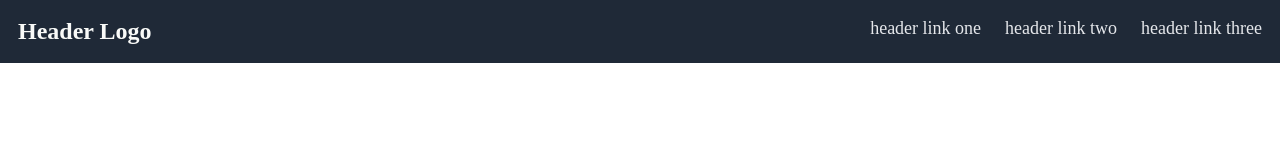
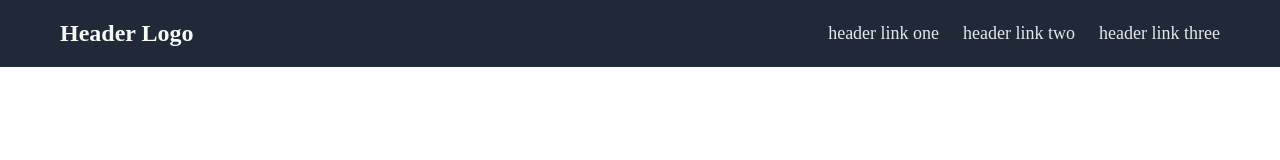
Before and after one commit to BradleyGam/odin-landing-page, a plain HTML site: page index.html in a window 1280 px wide. Drawn offline with Linux system fonts and the light colour scheme.

Commit message:
fix: change html in header for semantics

```diff
--- a/index.html
+++ b/index.html
@@ -8,11 +8,15 @@
     <title>Document</title>
 </head>
 <body>
-    <div class="header">
-        <div class="logo">Header Logo</div>
-        <a>header link one</a>
-        <a>header link two</a>
-        <a>header link three</a>
-    </div>
+    <header>
+        <div class="header-container">
+            <div class="logo">Header Logo</div>
+            <nav>
+                <a href="#">header link one</a>
+                <a href="#">header link two</a>
+                <a href="#">header link three</a>
+            </nav>
+        </div>
+    </header>
 </body>
 </html>
--- a/style.css
+++ b/style.css
@@ -19,22 +19,28 @@ img {
 	max-width: 100%;
 }
 
-.header a {
-	color: #E5E7EB;
-	font-size: 18px;
+header {
+	background-color: #1F2937;
 }
 
-.header {
-	background-color: #1F2937;
+nav a {
+	font-size: 18px;
+	color: #E5E7EB;
+	text-decoration: none;
+	margin-left: 20px;
+}
+
+.header-container {
+	max-width: 1200px;
+	margin: 0 auto;
+	padding: 20px;
 	display: flex;
-	width: 100%;
-	padding: 18px;
-	gap: 24px;
+	justify-content: space-between;
+	align-items: center;
 }
 
 .logo {
-	margin-right: auto;
+	font-size: 24px;
 	color: #F9FAF8;
-	font-size: 24px;
 	font-weight: 900;
 }
```
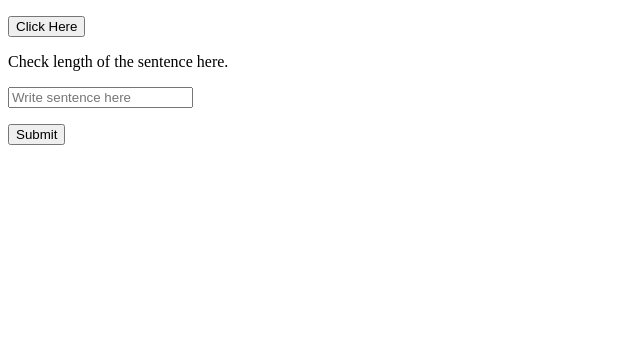
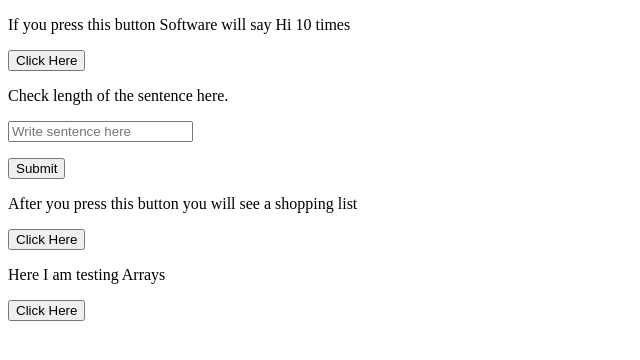
Before and after one commit to Dovy-Codes/JavaScript_Projects, a plain HTML site: page Basic_Javascript_projects/Project14_Loops_and_Arrays/index.html in a window 1280 px wide. Shown: the whole page, without its empty margins (0-640 px from the left). Drawn offline with Linux system fonts and the light colour scheme.

Commit message:
Add For Loop and Array building function to Project14

```diff
--- a/Basic_Javascript_projects/Project14_Loops_and_Arrays/JS/main.js
+++ b/Basic_Javascript_projects/Project14_Loops_and_Arrays/JS/main.js
@@ -1,3 +1,5 @@
+/* Testing a While loop, this loop will print
+    Hi there 10 times everytime we press it */
 function callLoop() {
     let i = 0;
     while (i < 10) {
@@ -6,7 +8,30 @@ function callLoop() {
     }
 };
 
+/* This Function taskes user input text and
+checks the length of that sentence including spaces*/
 function checkLength() {
     let length = document.getElementById("sentence").value.length;
     document.getElementById("result2").innerHTML = length;
 };
+
+/* This Function prints a shopping list
+for a user when he clicks the button */
+function shop() {
+    let products = ["Milk", "Tea", "Eggs", "Bread", "Sausage"];
+    for (let i = 0; i < products.length; i++) {
+        document.getElementById("shoppingList").innerHTML +=
+        products[i] + "<br>";
+    };
+};
+
+/* This function builds an array and prints one of the elements it to HTLM */
+function arrayFunction() {
+    let colleagues = [];
+    colleagues[0] = "Micheal";
+    colleagues[1] = "Jack";
+    colleagues[2] = "Ionut";
+    colleagues[3] = "Hitesh";
+    document.getElementById("array").innerHTML =
+    "My favorite workmate is " + colleagues[3];
+};
--- a/Basic_Javascript_projects/Project14_Loops_and_Arrays/index.html
+++ b/Basic_Javascript_projects/Project14_Loops_and_Arrays/index.html
@@ -8,11 +8,25 @@
     <title>Loops and Arrays</title>
 </head>
 <body>
+    <!-----------Testing a While Loop------------>
+    <p>If you press this button Software will say Hi 10 times</p>
     <p id="result"></p>
     <button onclick="callLoop()">Click Here</button>
+
+     <!-----------Testing .length()-------------->
     <p>Check length of the sentence here.</p>
     <input type="text" placeholder="Write sentence here" id="sentence">
     <p id="result2"></p>
     <button onclick="checkLength()">Submit</button>
+
+    <!-----------Testing a For Loop-------------->
+    <p>After you press this button you will see a shopping list</p>
+    <p id="shoppingList"></p>
+    <button onclick="shop()">Click Here</button>
+
+    <!-----------Testing Arrays------------------>
+    <p>Here I am testing Arrays</p>
+    <p id="array"></p>
+    <button onclick="arrayFunction()">Click Here</button>
 </body>
 </html>
```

=== EXERCISE GOAL ===
A word-for-word copy of the records is required. Leave out every picture.

=== TASK OUTPUT ===
Before and after one commit to BradleyGam/odin-landing-page, a plain HTML site: page index.html in a window 1280 px wide. Drawn offline with Linux system fonts and the light colour scheme.

Commit message:
fix: change html in header for semantics

```diff
--- a/index.html
+++ b/index.html
@@ -8,11 +8,15 @@
     <title>Document</title>
 </head>
 <body>
-    <div class="header">
-        <div class="logo">Header Logo</div>
-        <a>header link one</a>
-        <a>header link two</a>
-        <a>header link three</a>
-    </div>
+    <header>
+        <div class="header-container">
+            <div class="logo">Header Logo</div>
+            <nav>
+                <a href="#">header link one</a>
+                <a href="#">header link two</a>
+                <a href="#">header link three</a>
+            </nav>
+        </div>
+    </header>
 </body>
 </html>
--- a/style.css
+++ b/style.css
@@ -19,22 +19,28 @@ img {
 	max-width: 100%;
 }
 
-.header a {
-	color: #E5E7EB;
-	font-size: 18px;
+header {
+	background-color: #1F2937;
 }
 
-.header {
-	background-color: #1F2937;
+nav a {
+	font-size: 18px;
+	color: #E5E7EB;
+	text-decoration: none;
+	margin-left: 20px;
+}
+
+.header-container {
+	max-width: 1200px;
+	margin: 0 auto;
+	padding: 20px;
 	display: flex;
-	width: 100%;
-	padding: 18px;
-	gap: 24px;
+	justify-content: space-between;
+	align-items: center;
 }
 
 .logo {
-	margin-right: auto;
+	font-size: 24px;
 	color: #F9FAF8;
-	font-size: 24px;
 	font-weight: 900;
 }
```
Before and after one commit to Dovy-Codes/JavaScript_Projects, a plain HTML site: page Basic_Javascript_projects/Project14_Loops_and_Arrays/index.html in a window 1280 px wide. Shown: the whole page, without its empty margins (0-640 px from the left). Drawn offline with Linux system fonts and the light colour scheme.

Commit message:
Add For Loop and Array building function to Project14

```diff
--- a/Basic_Javascript_projects/Project14_Loops_and_Arrays/JS/main.js
+++ b/Basic_Javascript_projects/Project14_Loops_and_Arrays/JS/main.js
@@ -1,3 +1,5 @@
+/* Testing a While loop, this loop will print
+    Hi there 10 times everytime we press it */
 function callLoop() {
     let i = 0;
     while (i < 10) {
@@ -6,7 +8,30 @@ function callLoop() {
     }
 };
 
+/* This Function taskes user input text and
+checks the length of that sentence including spaces*/
 function checkLength() {
     let length = document.getElementById("sentence").value.length;
     document.getElementById("result2").innerHTML = length;
 };
+
+/* This Function prints a shopping list
+for a user when he clicks the button */
+function shop() {
+    let products = ["Milk", "Tea", "Eggs", "Bread", "Sausage"];
+    for (let i = 0; i < products.length; i++) {
+        document.getElementById("shoppingList").innerHTML +=
+        products[i] + "<br>";
+    };
+};
+
+/* This function builds an array and prints one of the elements it to HTLM */
+function arrayFunction() {
+    let colleagues = [];
+    colleagues[0] = "Micheal";
+    colleagues[1] = "Jack";
+    colleagues[2] = "Ionut";
+    colleagues[3] = "Hitesh";
+    document.getElementById("array").innerHTML =
+    "My favorite workmate is " + colleagues[3];
+};
--- a/Basic_Javascript_projects/Project14_Loops_and_Arrays/index.html
+++ b/Basic_Javascript_projects/Project14_Loops_and_Arrays/index.html
@@ -8,11 +8,25 @@
     <title>Loops and Arrays</title>
 </head>
 <body>
+    <!-----------Testing a While Loop------------>
+    <p>If you press this button Software will say Hi 10 times</p>
     <p id="result"></p>
     <button onclick="callLoop()">Click Here</button>
+
+     <!-----------Testing .length()-------------->
     <p>Check length of the sentence here.</p>
     <input type="text" placeholder="Write sentence here" id="sentence">
     <p id="result2"></p>
     <button onclick="checkLength()">Submit</button>
+
+    <!-----------Testing a For Loop-------------->
+    <p>After you press this button you will see a shopping list</p>
+    <p id="shoppingList"></p>
+    <button onclick="shop()">Click Here</button>
+
+    <!-----------Testing Arrays------------------>
+    <p>Here I am testing Arrays</p>
+    <p id="array"></p>
+    <button onclick="arrayFunction()">Click Here</button>
 </body>
 </html>
```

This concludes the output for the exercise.